Contributing Author Mary Kay Evans Click to read or download PDF
Live audio contribution over wireless networks
Pablo Rodrigues Altmann Wireless “live” contribution from anywhere at any time, this is the ultimate goal for most news reporters. The old favorite of using ISDN is becoming harder and much more expensive to access easily. Today most of us use wireless daily, in particular Wifi and HSPA/LTE 4G networks. These are now mature technologies and widely used for many applications in the home and whilst out and about. However there are still some professionals who prefer to persevere with the traditional, costly and limited ISDN communication technology before jumping into the wireless era.

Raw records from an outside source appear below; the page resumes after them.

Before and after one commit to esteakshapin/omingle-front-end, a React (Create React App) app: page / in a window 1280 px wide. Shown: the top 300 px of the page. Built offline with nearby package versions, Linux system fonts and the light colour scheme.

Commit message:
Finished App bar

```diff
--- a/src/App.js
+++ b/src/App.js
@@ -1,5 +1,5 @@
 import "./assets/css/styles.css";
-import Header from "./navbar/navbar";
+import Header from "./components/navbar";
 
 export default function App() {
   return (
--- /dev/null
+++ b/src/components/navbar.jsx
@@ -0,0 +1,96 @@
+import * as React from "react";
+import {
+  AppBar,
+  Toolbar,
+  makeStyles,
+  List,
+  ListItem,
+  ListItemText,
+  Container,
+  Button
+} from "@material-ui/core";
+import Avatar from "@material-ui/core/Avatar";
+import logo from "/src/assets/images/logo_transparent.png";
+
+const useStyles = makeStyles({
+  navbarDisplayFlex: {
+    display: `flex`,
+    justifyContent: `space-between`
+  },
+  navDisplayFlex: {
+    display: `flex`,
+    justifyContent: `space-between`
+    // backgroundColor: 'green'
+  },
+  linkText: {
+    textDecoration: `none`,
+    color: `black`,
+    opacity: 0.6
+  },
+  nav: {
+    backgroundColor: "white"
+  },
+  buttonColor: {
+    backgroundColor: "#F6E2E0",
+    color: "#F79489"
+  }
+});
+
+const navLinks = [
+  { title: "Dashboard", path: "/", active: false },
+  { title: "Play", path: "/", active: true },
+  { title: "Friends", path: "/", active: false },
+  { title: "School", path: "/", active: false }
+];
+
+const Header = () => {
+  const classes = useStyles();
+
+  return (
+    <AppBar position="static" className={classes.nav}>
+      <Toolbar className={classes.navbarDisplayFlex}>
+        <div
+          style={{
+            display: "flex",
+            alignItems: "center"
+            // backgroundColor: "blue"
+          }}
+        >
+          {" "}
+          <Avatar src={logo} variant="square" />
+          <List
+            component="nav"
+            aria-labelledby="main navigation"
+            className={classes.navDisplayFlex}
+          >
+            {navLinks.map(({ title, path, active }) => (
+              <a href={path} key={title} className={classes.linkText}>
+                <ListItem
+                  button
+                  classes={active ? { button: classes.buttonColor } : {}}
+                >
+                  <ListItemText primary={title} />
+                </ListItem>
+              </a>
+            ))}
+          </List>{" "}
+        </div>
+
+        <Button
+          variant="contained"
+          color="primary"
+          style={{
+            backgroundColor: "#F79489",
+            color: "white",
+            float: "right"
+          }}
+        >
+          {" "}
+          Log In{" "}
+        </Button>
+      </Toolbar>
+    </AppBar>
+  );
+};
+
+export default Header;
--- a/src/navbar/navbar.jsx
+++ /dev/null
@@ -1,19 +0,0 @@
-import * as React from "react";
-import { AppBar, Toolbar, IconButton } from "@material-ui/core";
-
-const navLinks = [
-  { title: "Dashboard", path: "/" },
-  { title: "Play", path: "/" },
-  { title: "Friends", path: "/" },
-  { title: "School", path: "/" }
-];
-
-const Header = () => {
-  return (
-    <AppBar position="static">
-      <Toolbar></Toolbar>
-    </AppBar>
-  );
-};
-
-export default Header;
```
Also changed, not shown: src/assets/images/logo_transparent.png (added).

Tags: iss133 | adrl | wireless audio | isdn | cellular audio | Pablo Rodrigues Altmann
Contributing Author Pablo Rodrigues Altmann Click to read or download PDF
Taking on a self employed placement year
Joshua Round The idea of being self-employed or freelancing has always been somewhat terrifying for me. There is a level of uncertainty and responsibility that comes with the freedom of being self-employed, the likes of which makes me wonder why I chose to give it a go for my placement year as part of my university course - (BSc) Television and Broadcasting.
Tags: iss133 | placement year | university | student | education | portsmouth | Joshua Round
Contributing Author Joshua Round Click to read or download PDF
IBC in a post Brexit world
Peter Savage 2 Cast your mind forward and we are not in 2018 but next year and, yes, it’s you and me walking to the departure lounge to catch the plane to IBC just as I, and perhaps also you, have done for the last 25 years. (By the way, where is my long service award – and perhaps a new pair of shoes as I must, surely, have walked the equivalent of five Caminos covering the 12 halls in the Rai). We are at the gate and my imagination kicks in as I hypothesize on what the trip might look like next year. I leave it to you to decide which is closest to what might be to come.
Tags: iss133 | azule | brexit | ibc | finance | Peter Savage 2
Contributing Author Peter Savage 2 Click to read or download PDF